• What you need to do:
All the lines below need to be output exactly, apart from any images.

Itemized modification records
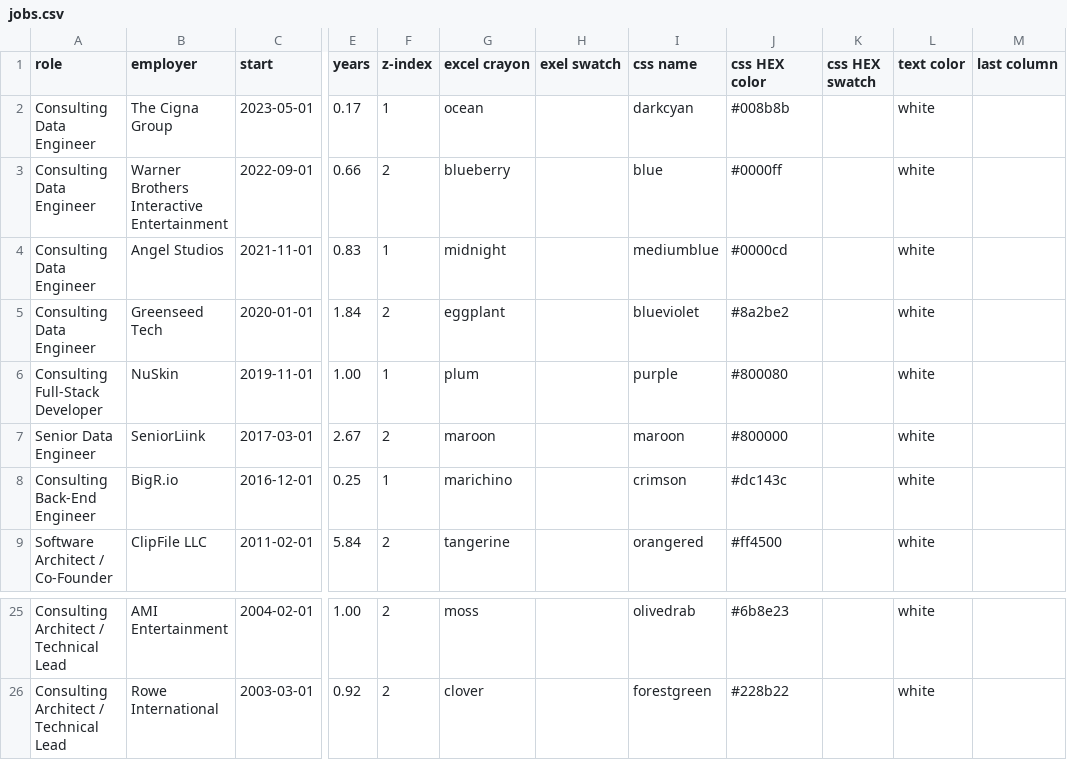
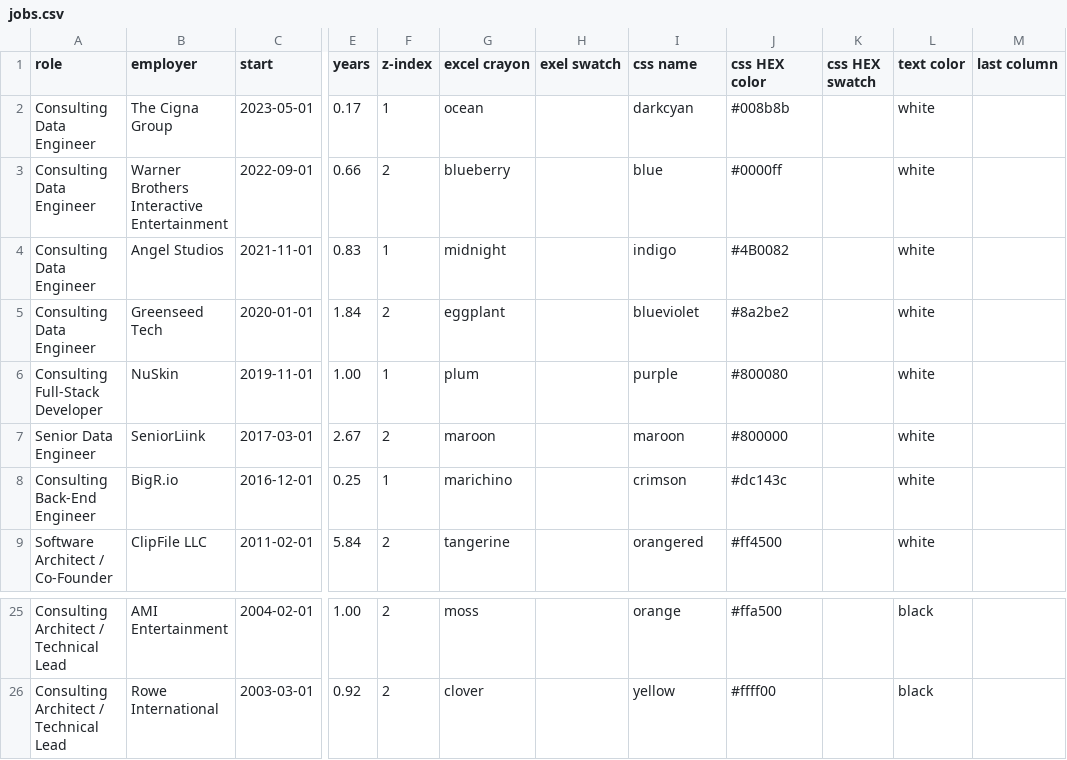
Before and after one commit to sbecker11/flock-of-postcards, a CSV file: version3/jobs.csv, drawn as a sheet; only a part is shown, gaps mark what is left out; the diff covers the shown part only; the diff names each change by its address in the sheet, - before the commit and + after, or states it on an @@ line.

```diff
--- a/version3/jobs.csv
+++ b/version3/jobs.csv
-I4 (css name): mediumblue
+I4 (css name): indigo
-J4 (css HEX color): #0000cd
+J4 (css HEX color): #4B0082
-I25 (css name): olivedrab
+I25 (css name): orange
-J25 (css HEX color): #6b8e23
+J25 (css HEX color): #ffa500
-L25:L26 (text color): white
+L25:L26 (text color): black
-I26 (css name): forestgreen
+I26 (css name): yellow
-J26 (css HEX color): #228b22
+J26 (css HEX color): #ffff00
```
Also changed, not shown: 38 edited cells elsewhere in this file, 11 other files.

• Answer:
Before and after one commit to sbecker11/flock-of-postcards, a CSV file: version3/jobs.csv, drawn as a sheet; only a part is shown, gaps mark what is left out; the diff covers the shown part only; the diff names each change by its address in the sheet, - before the commit and + after, or states it on an @@ line.

```diff
--- a/version3/jobs.csv
+++ b/version3/jobs.csv
-I4 (css name): mediumblue
+I4 (css name): indigo
-J4 (css HEX color): #0000cd
+J4 (css HEX color): #4B0082
-I25 (css name): olivedrab
+I25 (css name): orange
-J25 (css HEX color): #6b8e23
+J25 (css HEX color): #ffa500
-L25:L26 (text color): white
+L25:L26 (text color): black
-I26 (css name): forestgreen
+I26 (css name): yellow
-J26 (css HEX color): #228b22
+J26 (css HEX color): #ffff00
```
Also changed, not shown: 38 edited cells elsewhere in this file, 11 other files.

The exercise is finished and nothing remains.